guilty of manslaughter, as opposed to shorter prison terms for rape or incarceration.
Psychologist Paulus Hochgatterer, who is helping advise those counselling the family, told AFP news service that the three children Fritzl had kept underground are staying in a sequestered treatment container that could be locked from the inside.
Slow road to recovery?
Safely shielded from the media circus that has set up camp in Amstetten, he said their initial treatment could take several weeks.
"Only very gradually are they being exposed to the outside world," Hochgatterer said, adding that "given the circumstances, they're actually doing quite well."
The two sets of children are now tentatively beginning to get to know one another. The youngest child, five years old, seems most able to adapt to his new life, his caretakers said.
Experts said the family is likely to need years of therapy.
"It could take between five and eight years," said Max Friedrich, the psychiatrist who looked after another sequestration victim, Natascha Kampusch, in an interview with the daily Oesterreich.

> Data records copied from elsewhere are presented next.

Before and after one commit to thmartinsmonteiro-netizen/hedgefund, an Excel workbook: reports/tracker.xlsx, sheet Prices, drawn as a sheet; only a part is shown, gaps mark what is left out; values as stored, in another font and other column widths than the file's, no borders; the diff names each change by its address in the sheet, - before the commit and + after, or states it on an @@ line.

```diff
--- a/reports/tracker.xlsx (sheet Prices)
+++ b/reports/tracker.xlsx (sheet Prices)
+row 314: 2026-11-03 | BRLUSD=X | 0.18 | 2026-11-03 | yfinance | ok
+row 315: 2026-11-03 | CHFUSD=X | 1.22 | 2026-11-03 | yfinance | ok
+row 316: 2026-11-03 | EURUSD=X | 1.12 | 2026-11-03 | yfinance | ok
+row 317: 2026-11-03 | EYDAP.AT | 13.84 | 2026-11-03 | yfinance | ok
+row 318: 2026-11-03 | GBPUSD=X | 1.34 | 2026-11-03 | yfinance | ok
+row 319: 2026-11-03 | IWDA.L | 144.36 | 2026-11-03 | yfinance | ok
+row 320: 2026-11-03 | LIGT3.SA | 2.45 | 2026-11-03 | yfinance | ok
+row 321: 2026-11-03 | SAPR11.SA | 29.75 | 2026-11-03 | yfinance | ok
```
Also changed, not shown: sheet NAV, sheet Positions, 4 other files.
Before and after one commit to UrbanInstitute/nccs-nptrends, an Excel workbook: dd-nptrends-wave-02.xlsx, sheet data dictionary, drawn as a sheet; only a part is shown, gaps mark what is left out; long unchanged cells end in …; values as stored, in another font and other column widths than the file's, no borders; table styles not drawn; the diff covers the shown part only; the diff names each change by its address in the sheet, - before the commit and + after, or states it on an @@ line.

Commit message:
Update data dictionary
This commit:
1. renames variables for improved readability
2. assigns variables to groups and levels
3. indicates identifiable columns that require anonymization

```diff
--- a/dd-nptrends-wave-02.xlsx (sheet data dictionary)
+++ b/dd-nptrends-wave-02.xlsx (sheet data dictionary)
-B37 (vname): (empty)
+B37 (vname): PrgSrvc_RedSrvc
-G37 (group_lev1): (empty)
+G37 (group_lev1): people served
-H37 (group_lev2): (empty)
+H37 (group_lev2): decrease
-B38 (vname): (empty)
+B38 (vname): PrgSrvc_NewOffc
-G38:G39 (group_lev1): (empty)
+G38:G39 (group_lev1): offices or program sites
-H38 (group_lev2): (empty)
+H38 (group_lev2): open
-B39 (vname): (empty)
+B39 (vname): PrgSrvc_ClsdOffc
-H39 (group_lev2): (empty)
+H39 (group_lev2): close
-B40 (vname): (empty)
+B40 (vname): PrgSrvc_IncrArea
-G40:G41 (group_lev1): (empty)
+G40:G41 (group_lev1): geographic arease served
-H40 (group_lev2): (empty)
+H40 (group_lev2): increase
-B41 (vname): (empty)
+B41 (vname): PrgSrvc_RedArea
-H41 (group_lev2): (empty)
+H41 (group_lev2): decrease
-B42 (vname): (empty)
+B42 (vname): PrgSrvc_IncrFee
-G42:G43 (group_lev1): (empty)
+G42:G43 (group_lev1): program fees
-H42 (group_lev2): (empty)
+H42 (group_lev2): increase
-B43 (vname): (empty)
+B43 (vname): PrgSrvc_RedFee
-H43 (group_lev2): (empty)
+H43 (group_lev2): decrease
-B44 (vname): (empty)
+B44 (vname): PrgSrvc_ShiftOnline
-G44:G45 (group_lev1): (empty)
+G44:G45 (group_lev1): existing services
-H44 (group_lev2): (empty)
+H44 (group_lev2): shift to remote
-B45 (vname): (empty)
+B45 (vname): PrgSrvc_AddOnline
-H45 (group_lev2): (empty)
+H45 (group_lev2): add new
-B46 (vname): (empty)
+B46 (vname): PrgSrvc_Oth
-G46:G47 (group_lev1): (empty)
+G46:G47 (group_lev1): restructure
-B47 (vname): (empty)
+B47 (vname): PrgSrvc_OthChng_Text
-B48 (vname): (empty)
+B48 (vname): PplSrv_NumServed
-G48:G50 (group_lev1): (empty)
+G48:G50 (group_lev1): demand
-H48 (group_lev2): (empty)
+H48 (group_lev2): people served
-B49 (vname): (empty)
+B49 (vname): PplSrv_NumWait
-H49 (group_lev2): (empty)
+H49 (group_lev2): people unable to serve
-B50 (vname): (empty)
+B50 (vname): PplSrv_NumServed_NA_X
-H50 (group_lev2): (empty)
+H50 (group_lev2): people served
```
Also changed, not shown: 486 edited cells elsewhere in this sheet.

The head of the local social services, Hans-Heinz Lenze, said a name-change had been suggested for the immediate victims, but Fritzl's other family as well, in order to give them a new start in life.
Long-term investigation expected
"At the moment, all possibilities are being sounded out in closest consultation with the family. But a decision will only be reached in the coming weeks," Lenze told a news conference on Tuesday.
Can officials look to the Kampusch case for help?
Chief investigator Franz Polzer told Austrian television that police might need "half a year" to complete their investigations. He ruled out any suggestion Fritzl might have had an accomplice.
"As our investigations now stand, there were no accomplices. But you can never be 100 percent certain."
Doctors would determine when police would be allowed to question Elisabeth Fritzl and the children, but that was unlikely to be for several days.
Fritzl had officially adopted the three aboveground children, after showing authorities letters signed by Elizabeth that said she could not care for them, and which asked that they try not to track her down for the sake of herself and her children.
Fritzl was allowed to adopt despite a reported conviction of attempted rape in the 1960s and of arson, but the records were wiped after a period of time set by Austrian law.
The district court in Amstetten, which had greenlighted the adoptions, said it had followed protocol in the adoption proceedings and had had acted correctly.
No sign of wife's complicity
"There weren't any doubts about his (Fritzl's) integrity. Why should I put the child in a foster home, when it could grow up in a family," court president Josef Schoegl told the Austria Press Agency.
Chief police investigator Franz Polzer said there was no sign that Fritzl's wife, who also had seven children with him, knew of the goings on in his locked dungeon.
In the town of Amstetten, more than 200 people including dozens of youngsters quietly held a candlelight vigil in the main square late Tuesday, as the town of 23,000 sought to cast off the notoriety brought to their doorstep by Fritzl.
Shocked residents react
"Shock, sadness, rage and perhaps also hatred have gripped us these last few days," pastor Peter Boesendorfer told those gathered.
"We must acknowledge that there is something in our town that we cannot comprehend," he said, calling on residents "to help and show solidarity so that a life will be possible" for the bewildered children and their scarred mother.
Amstetten mayor Herbert Katzengruber told the Austrian news agency APA: "We want to show that Amstetten is not a town for criminals. But it's mostly about showing solidarity and help to the victims."
Residents have repeatedly insisted they saw nothing amiss before the horror story was made public on Sunday.